● WHAT YOU NEED TO DO: Going through the data, count each line that has the word "eslint". Reply with the total and nothing more.

● INFORMATION:

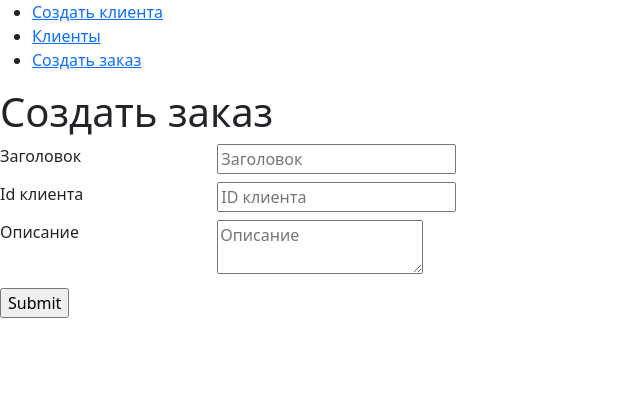
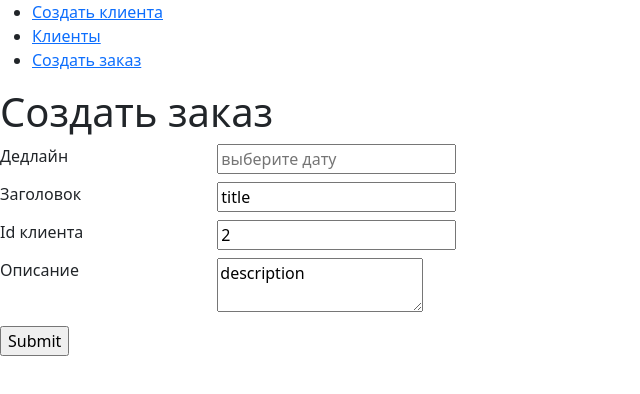
Before and after one commit to stz777/crm-mif, a Next.js app: page /leads/create in a window 1280 px wide. Shown: the top 394 px of the page, without its empty margins (0-640 px from the left). Built offline with nearby package versions, Linux system fonts and the light colour scheme.

Commit message:
add react-datepicker

```diff
--- a/package.json
+++ b/package.json
@@ -11,13 +11,16 @@
   "dependencies": {
     "@types/node": "20.4.5",
     "@types/react": "18.2.18",
+    "@types/react-datepicker": "^4.15.0",
     "@types/react-dom": "18.2.7",
     "bootstrap": "^5.3.1",
+    "dayjs": "^1.11.9",
     "eslint": "8.46.0",
     "eslint-config-next": "13.4.12",
     "mysql2": "^3.6.0",
     "next": "13.4.12",
     "react": "18.2.0",
+    "react-datepicker": "^4.16.0",
     "react-dom": "18.2.0",
     "react-hook-form": "^7.45.4",
     "typescript": "5.1.6"
--- a/src/app/layout.tsx
+++ b/src/app/layout.tsx
@@ -1,5 +1,6 @@
 import Link from "next/link"
 import 'bootstrap/dist/css/bootstrap.min.css';
+import "react-datepicker/dist/react-datepicker.css";
 
 export default function RootLayout({
   children,
--- a/src/app/leads/create/createLeadForm.tsx
+++ b/src/app/leads/create/createLeadForm.tsx
@@ -1,23 +1,47 @@
 "use client"
-
+import { registerLocale } from "react-datepicker";
+import ru from 'date-fns/locale/ru';
 import FieldWrapper from "@/app/ui/form/fieldWrapper";
-import { useForm } from "react-hook-form";
+import { useForm, Controller } from "react-hook-form";
+import DatePicker from "react-datepicker";
+registerLocale('ru', ru)
 
 type FormValues = {
     title: string
     client: number
     description: string
-    deadline: string
+    deadline: any
 };
 
 export default function CreateLeadForm() {
     const { register, handleSubmit, formState: { errors }, control } = useForm<FormValues>({
-        defaultValues:{
-
+        defaultValues: {
+            title: "title",
+            client: 2,
+            description: "description",
         }
     });
     return (
         <form onSubmit={handleSubmit(onSubmit)}>
+            <FieldWrapper title="Дедлайн"
+                field={<>
+                    <Controller
+                        control={control}
+                        name="deadline"
+                        render={({ field }) => (
+                            <DatePicker
+                                locale="ru"
+                                {...field}
+                                dateFormat="dd.MM.yyyy"
+                                selected={field.value}
+                                onChange={(date) => field.onChange(date)}
+                                placeholderText="выберите дату"
+                            />
+                        )}
+                    />
+                </>}
+            />
+
             <FieldWrapper title="Заголовок"
                 field={<>
                     <input {...register("title", { required: true })} placeholder="Заголовок" />
@@ -39,7 +63,6 @@ export default function CreateLeadForm() {
 }
 
 const onSubmit = (data: any) => {
-    console.log(data);
     fetch(
         "/api/leads/create",
         {
```
Also changed, not shown: 1 other file (tests, documents, lock files or other folders).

● WRITTEN SOLUTION: 2